Smart Technologies May 27 Resolve Tech Solutions

In an earlier blog post (How 5G will change the face of communication), we examined three use case categories of 5G: consumer-facing Internet or Enhanced Mobile Broadband (eMBB), Massive Machine Type Connectivity (MMTC), and Ultra-Reliable Low Latency Connectivity (URLLC). We further argued that the true benefit of 5G would be from MMTC and URLLC, which would pave the way for Industrial IoT.  In this post, we examine some pathbreaking use cases that would come to the fore due to URLLC.
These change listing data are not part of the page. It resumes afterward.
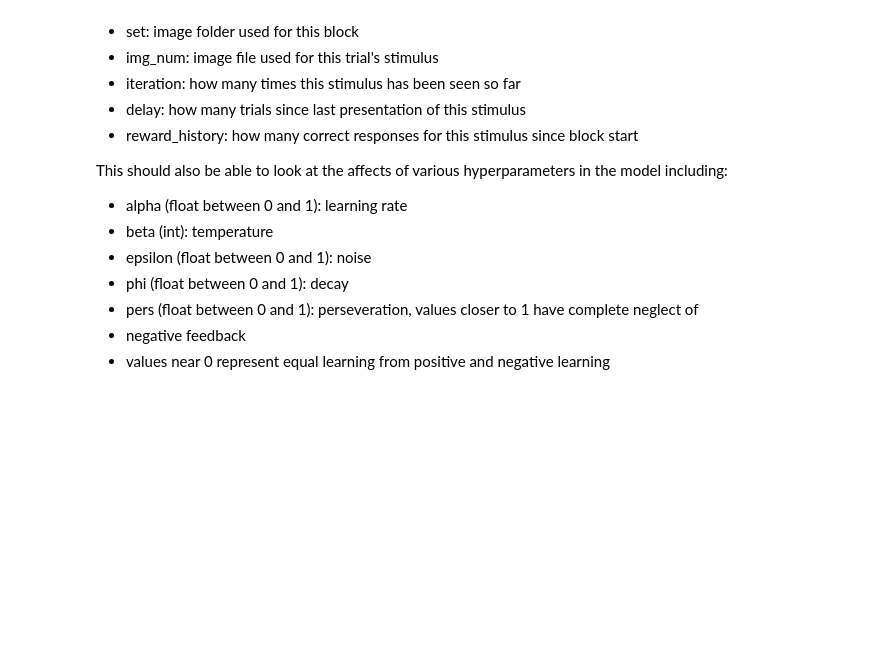
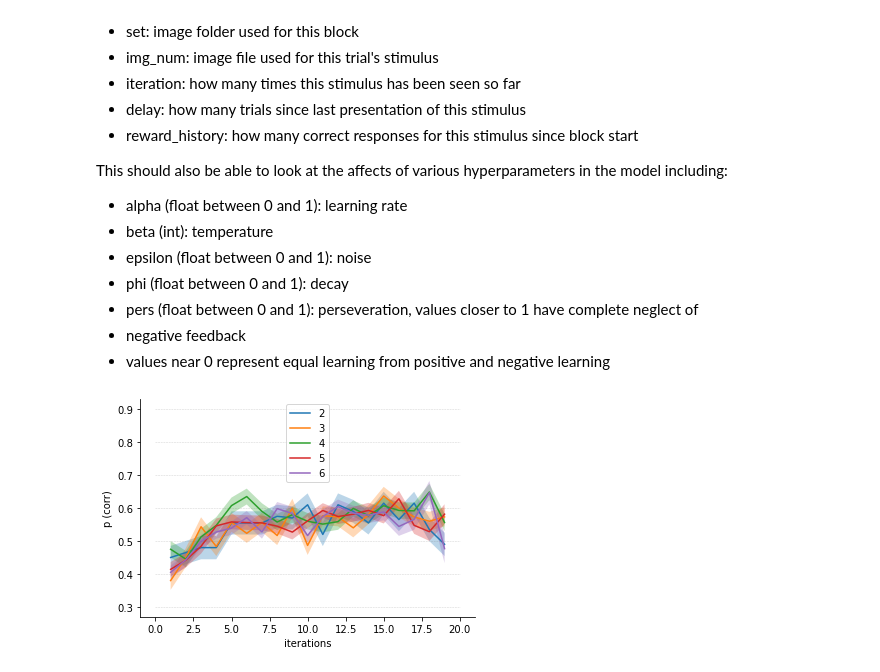
Before and after one commit to alebel14/impulsivity, a Jupyter notebook: RL Implementation.ipynb, the cells around one changed output. Cells and saved outputs as stored; diff of their text form; code cells hidden in the pictures; blank space fills up the shorter version.

```diff
--- a/RL Implementation.ipynb
+++ b/RL Implementation.ipynb
@@ -91,2 +110,0 @@ class simulate_RL6():
-# %%
-model = simulate_RL6(1, 0.5, 0.4, 0.6, 0.6, 10)
@@ -94,0 +315,34 @@ model.fit()
+# %%
+all_set = {}
+sem_set = {}
+
+for i in range(2, 7):
+    mean_iter = []
+    sem_iter = []
+    for  n in range(1, 20):
+        just_iter = np.where(np.concatenate(np.array(all_iter[i]))==n)[0]
+        test_result = np.array([i for j, i in enumerate(np.concatenate(np.array(all_correct[i]))) if j in just_iter])
+        mean_iter.append(np.mean(test_result))
+        sem_iter.append(scipy.stats.sem(test_result))
+    all_set[i] = mean_iter
+    sem_set[i] = sem_iter
+# %%
+plt.figure()
+ax = plt.subplot(111)
+
+for i in range(2, 7):
+    plt.plot(list(range(1, 20)), all_set[i], label=str(i))
+    plt.fill_between(list(range(1, 20)), [i-j for i, j in zip(all_set[i], sem_set[i])], [i+j for i, j in zip(all_set[i], sem_set[i])], alpha=0.3)
+
+for y in range(30, 100, 10):
+     plt.plot([0, 8, 14, 20], [y/100]*4, '--', lw=0.5, color='dimgray', alpha=0.3)
+
+plt.legend()
+plt.xlabel('iterations')
+plt.ylabel('p (corr)')
+ax.spines['top'].set_visible(False)
+ax.spines['right'].set_visible(False)
+ax.spines['bottom'].set_visible(True)
+ax.spines['left'].set_visible(True)
+# %% [output]
+[figure, added]
```
Also changed, not shown: parts of 20 cells of this notebook, 1 other file.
The name URLLC touches upon two aspects of 5G: reliability and latency. Reliability, in the case of IP networks, is often defined as a percentage of packet loss and most use cases expecting network reliability exceeding 99.99%. Latency is the other network parameter that comes to play when establishing a high degree of device responsiveness. Network operators and consumers understand that there is an implicit trade-off between throughput, reliability, and latency (Fundamental Tradeoffs among Reliability, Latency and Throughput in Cellular Networks, by Soret et al). 5G addresses this tradeoff by assuring a packet loss of no more than 10-5 for 32-byte packets with a latency of 1ms (5G standards in 3GPP, Balazs Bertenyi) while maintaining high data throughput rates. With these standards, 5G enables ultra-reliable low latency use cases across many industries, which we discuss next.

10-5 Failure Rate

Of data transmitted over 5G at latency of 1ms
5G standards in 3GPP, Balazs Bertenyi


With current technologies (4G LTE and Ethernet), most communication use cases in manufacturing focus on Intra & inter-enterprise collaboration. The future Digital Factory will be a connected factory with resources, machines, vehicles, and even products talking to each other through a connectivity layer. The digital factory will also witness a play with connected sensors, remote-controlled robots, and AR-supported maintenance & repair of devices. Manufacturing use cases make significant demands of the network and certain robotics-related use cases such as motion control require end-to-end latency of no more than 1ms and reliability of 99.999% – these are the demands that will be fulfilled by 5G (5G URLLC Ultra Reliable low latency communication).


A highly anticipated use case emerging from 5G is that of AR-assisted surgery. This would provide the medical professionals the ability to carry out diagnostic & surgical procedures in remote locations through a combination of sensors and robotic arms. A key technology ingredient here would the ability of hardware devices to provide haptic feedback, which would enable the interaction to mimic a real in-person interaction as closely as possible.

Automotive / Transportation

Although the autonomous vehicle has been the poster-child use case of URLLC, other equally significant use cases exist in the realm of transportation. Some of these involve direct communication between different entities such as vehicle-to-vehicle (V2V) and vehicle-to-pedestrian (V2P) or network communication, i.e. involving broadcast from a V2X server to vehicles and beyond (5G standards in 3GPP, Balazs Bertenyi). These modes of communication would help not only in real-time use cases such as collision avoidance and route discovery but also in more mundane operations such as preventive vehicle maintenance.

Entertainment & Communication

Online and immersive gaming will see a step up with AR, VR, and Mixed Reality-based applications emerging in the backdrop of 5G. Operating at latencies of roughly 2ms (The Role of 5G URLLC for the Future of Mobile Service Providers by ABI Research & Intel), these use cases are important not only for personal communication but also for remote diagnostics and collaboration in an industrial environment.

The above list of use cases is by no means exhaustive and merely suggests the possibilities on the horizon. It must also be kept in mind that the initial rollouts of 5G networks are largely focused on the consumer-facing eMBB use cases, and the above-mentioned use cases may take some more years to come into the mainstream.